In general, a2 = (a + b)(a - b) + b2. Let a be 57 and, again, we wish to compute 572. Let b = 3. Then 572 = (57 + 3)(57 - 3) + 32, or 572 = 60·54 + 9 = 3240 + 9 = 3249.

**Squares of numbers that end with 5.
**Let A=10a+5. Then A2=(10a+5)2=100a2+2·10a·5+25=100a(a+1)+25.

For example, to compute 1152, where a=11, first compute 11·(11+1)=11·12=132 (since 3=1+2). Next, append 25 to the right of 132 to get 13225! Another example, to compute 2452, let a=24. Then 24·(24+1)=242+24=576+24=600. Therefore 2452=60025. Here is another way to compute 24·25: 24·25=2400/4=1200/2=600. The rule naturally applies to 2-digit numbers as well. 752=5625 (since 7·8=56).

**Product of two one-digit numbers greater than 5.
**This is a rule that helps remember a big part of the multiplication table. Assume you forgot the product 7·9. Do this. First find the access of each of the multiples over 5: it's 2 for 7 (7 - 5 = 2) and 4 for 9 (9 - 5 = 4). Add them up to get 6 = 2 + 4. Now find the complements of these two numbers to 5: it's 3 for 2 (5 - 2 = 3) and 1 for 4 (5 - 4 = 1). Remember their product 3 = 3·1. Lastly, combine thus obtained two numbers (6 and 3) as 63 = 6·10 + 3.

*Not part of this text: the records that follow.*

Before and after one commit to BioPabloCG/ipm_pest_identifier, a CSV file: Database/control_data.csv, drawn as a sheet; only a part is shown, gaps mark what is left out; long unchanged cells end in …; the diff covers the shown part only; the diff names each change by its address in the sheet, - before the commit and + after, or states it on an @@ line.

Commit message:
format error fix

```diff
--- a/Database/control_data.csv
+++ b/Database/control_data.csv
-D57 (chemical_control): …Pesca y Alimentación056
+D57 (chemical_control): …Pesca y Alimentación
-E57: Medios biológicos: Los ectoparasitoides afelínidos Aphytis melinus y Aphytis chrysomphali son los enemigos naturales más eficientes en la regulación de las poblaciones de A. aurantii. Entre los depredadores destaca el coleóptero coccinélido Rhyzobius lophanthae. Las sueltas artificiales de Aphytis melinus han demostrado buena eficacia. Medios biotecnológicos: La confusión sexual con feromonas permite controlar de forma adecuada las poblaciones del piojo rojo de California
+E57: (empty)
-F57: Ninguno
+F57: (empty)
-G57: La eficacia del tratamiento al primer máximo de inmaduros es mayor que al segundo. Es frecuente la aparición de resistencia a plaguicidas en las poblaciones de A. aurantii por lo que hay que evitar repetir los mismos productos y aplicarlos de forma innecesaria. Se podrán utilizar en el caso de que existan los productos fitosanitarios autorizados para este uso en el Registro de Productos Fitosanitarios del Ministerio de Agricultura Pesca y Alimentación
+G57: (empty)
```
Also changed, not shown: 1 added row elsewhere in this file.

The explanation comes from the following formula:

(5 + a)(5 + b) = 10(a + b) + (5 - a)(5 - b)

In our example, a = 2 and b = 4.

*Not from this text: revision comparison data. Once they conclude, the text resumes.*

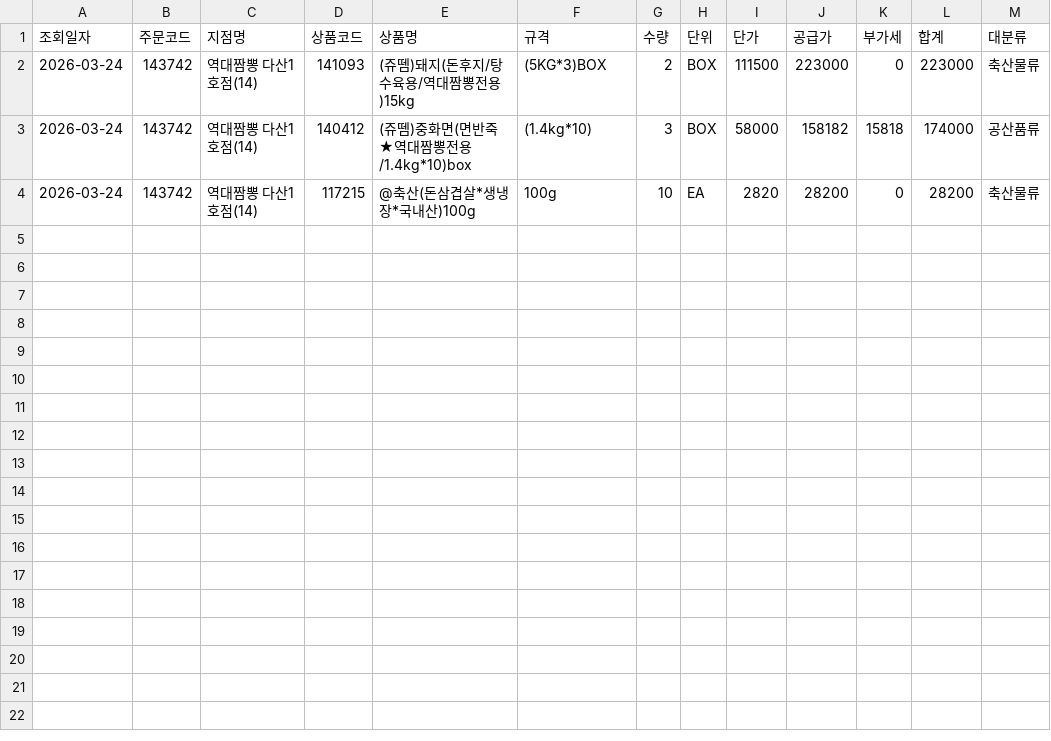
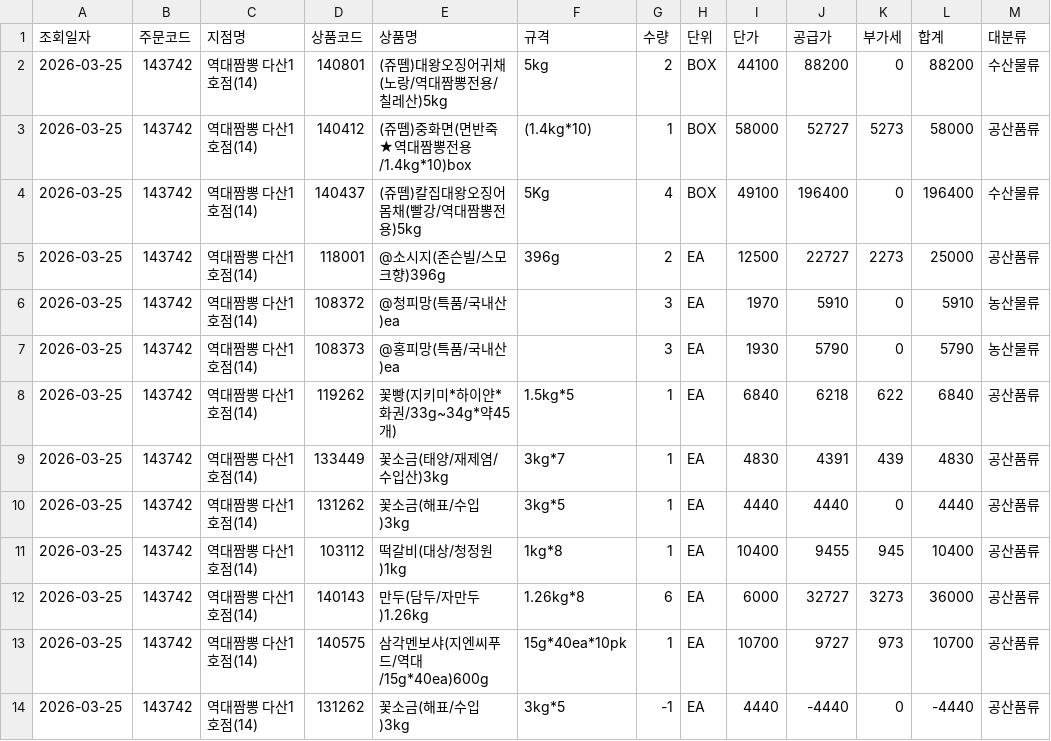
Before and after one commit to dampd21/Sajodaerim, a CSV file: output/by_store/역대짬뽕 다산1호점(14).csv, drawn as a sheet.

```diff
--- a/output/by_store/역대짬뽕 다산1호점(14).csv
+++ b/output/by_store/역대짬뽕 다산1호점(14).csv
@@ -1,4 +1,14 @@
 조회일자,주문코드,지점명,상품코드,상품명,규격,수량,단위,단가,공급가,부가세,합계,대분류
-2026-03-24,143742,역대짬뽕 다산1호점(14),141093,(쥬뗌)돼지(돈후지/탕수육용/역대짬뽕전용)15kg,(5KG*3)BOX,2,BOX,111500,223000,0,223000,축산물류
-2026-03-24,143742,역대짬뽕 다산1호점(14),140412,(쥬뗌)중화면(면반죽★역대짬뽕전용/1.4kg*10)box,(1.4kg*10),3,BOX,58000,158182,15818,174000,공산품류
-2026-03-24,143742,역대짬뽕 다산1호점(14),117215,@축산(돈삼겹살*생냉장*국내산)100g,100g,10,EA,2820,28200,0,28200,축산물류
+2026-03-25,143742,역대짬뽕 다산1호점(14),140801,(쥬뗌)대왕오징어귀채(노랑/역대짬뽕전용/칠레산)5kg,5kg,2,BOX,44100,88200,0,88200,수산물류
+2026-03-25,143742,역대짬뽕 다산1호점(14),140412,(쥬뗌)중화면(면반죽★역대짬뽕전용/1.4kg*10)box,(1.4kg*10),1,BOX,58000,52727,5273,58000,공산품류
+2026-03-25,143742,역대짬뽕 다산1호점(14),140437,(쥬뗌)칼집대왕오징어몸채(빨강/역대짬뽕전용)5kg,5Kg,4,BOX,49100,196400,0,196400,수산물류
+2026-03-25,143742,역대짬뽕 다산1호점(14),118001,@소시지(존슨빌/스모크향)396g,396g,2,EA,12500,22727,2273,25000,공산품류
+2026-03-25,143742,역대짬뽕 다산1호점(14),108372,@청피망(특품/국내산)ea,,3,EA,1970,5910,0,5910,농산물류
+2026-03-25,143742,역대짬뽕 다산1호점(14),108373,@홍피망(특품/국내산)ea,,3,EA,1930,5790,0,5790,농산물류
+2026-03-25,143742,역대짬뽕 다산1호점(14),119262,꽃빵(지키미*하이얀*화권/33g~34g*약45개),1.5kg*5,1,EA,6840,6218,622,6840,공산품류
+2026-03-25,143742,역대짬뽕 다산1호점(14),133449,꽃소금(태양/재제염/수입산)3kg,3kg*7,1,EA,4830,4391,439,4830,공산품류
+2026-03-25,143742,역대짬뽕 다산1호점(14),131262,꽃소금(해표/수입)3kg,3kg*5,1,EA,4440,4440,0,4440,공산품류
+2026-03-25,143742,역대짬뽕 다산1호점(14),103112,떡갈비(대상/청정원)1kg,1kg*8,1,EA,10400,9455,945,10400,공산품류
+2026-03-25,143742,역대짬뽕 다산1호점(14),140143,만두(담두/자만두)1.26kg,1.26kg*8,6,EA,6000,32727,3273,36000,공산품류
+2026-03-25,143742,역대짬뽕 다산1호점(14),140575,삼각멘보샤(지엔씨푸드/역대/15g*40ea)600g,15g*40ea*10pk,1,EA,10700,9727,973,10700,공산품류
+2026-03-25,143742,역대짬뽕 다산1호점(14),131262,꽃소금(해표/수입)3kg,3kg*5,-1,EA,4440,-4440,0,-4440,공산품류
```
Also changed, not shown: output/by_category/농산물류.csv, output/by_category/수산물류.csv, 10 other files.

**Product of two 2-digit numbers.**

If the numbers are not too far apart, and their difference is even, one might use the well known formula (a+n)(a-n)=a2-n2. a here is the average of the two numbers.

For example, 28·24=262-22=676-4=672 since 26=(24+28)/2. Also, 19·31=252-62=625-36=589 since 25=(19+31)/2.

If the difference is odd use either n(m+1)=nm+n or n(m-1)=nm-n.

For example, 7·34=37·35-37=362-12-37=1296-1-37=1258. On the other hand, 37·34=37·33+37=352-22+37=1225-4+37=1258.

**Product of numbers that only differ in units**.

If the numbers only differ in units and the sum of the units is 10, like with 53 and 57 or 122 and 128, then think of them as, say 10a+b and 10a+c, where b+c=10. The product (10a+b)(10a+c) is given by 100a2+10a(b+c)+bc =&nbs;100a(a+1)+bc. Thus to compute 53 times 57 (a=5, b=3, c=7), multiply 5 times (5+1) to get 30. Append to the result (30) the product of the units (3·7=21) to obtain 3021. Similarly 122·128 = 12·13·100+2·8=15616.

**Multiplying by 11.
**To multiply a 2-digit number by 11, take the sum of its digits. If it's a single digit number, just write it between the two digits. If the sum is 10 or more, do not forget to carry 1 over.

For example, 34·11=374 since 3+4=7. 47·11=517 since 4+7=11.

**Faster subtraction**.

Subtraction is often faster in two steps instead of one.

For example, 427-38=(427-27)-(38-27)=400-11=389. A generic advice might be given as "First remove what's easy, next whatever remains". Another example: 1049-187=1000-(187-49)=900-38=862.

**Faster addition**.

Addition is often faster in two steps instead of one.

For example, 487+38=(487+13)+(38-13)=500+25=525. A generic advice might be given as "First add what's easy, next whatever remains". Another example: 1049+187=1100+(187-51)=1200+36=1236.

**Faster addition, #2.
**It's often faster to add a digit at a time starting with higher digits.

For example, 583+645=583+600+40+5=1183+40+5=1223+5=1228.

**Multipliply, then subtract**.

When multiplying by 9, multiply by 10 instead, and then subtract the other number.

For example, 23·9=230-23=207. The same applies to other numbers near those for which multiplication is simplified. 23·51=23·50+23=2300/2+23=1150+23=1173. 87·48=87·50-87·2=8700/2-160-14=4350-160-14=4190-14=4176.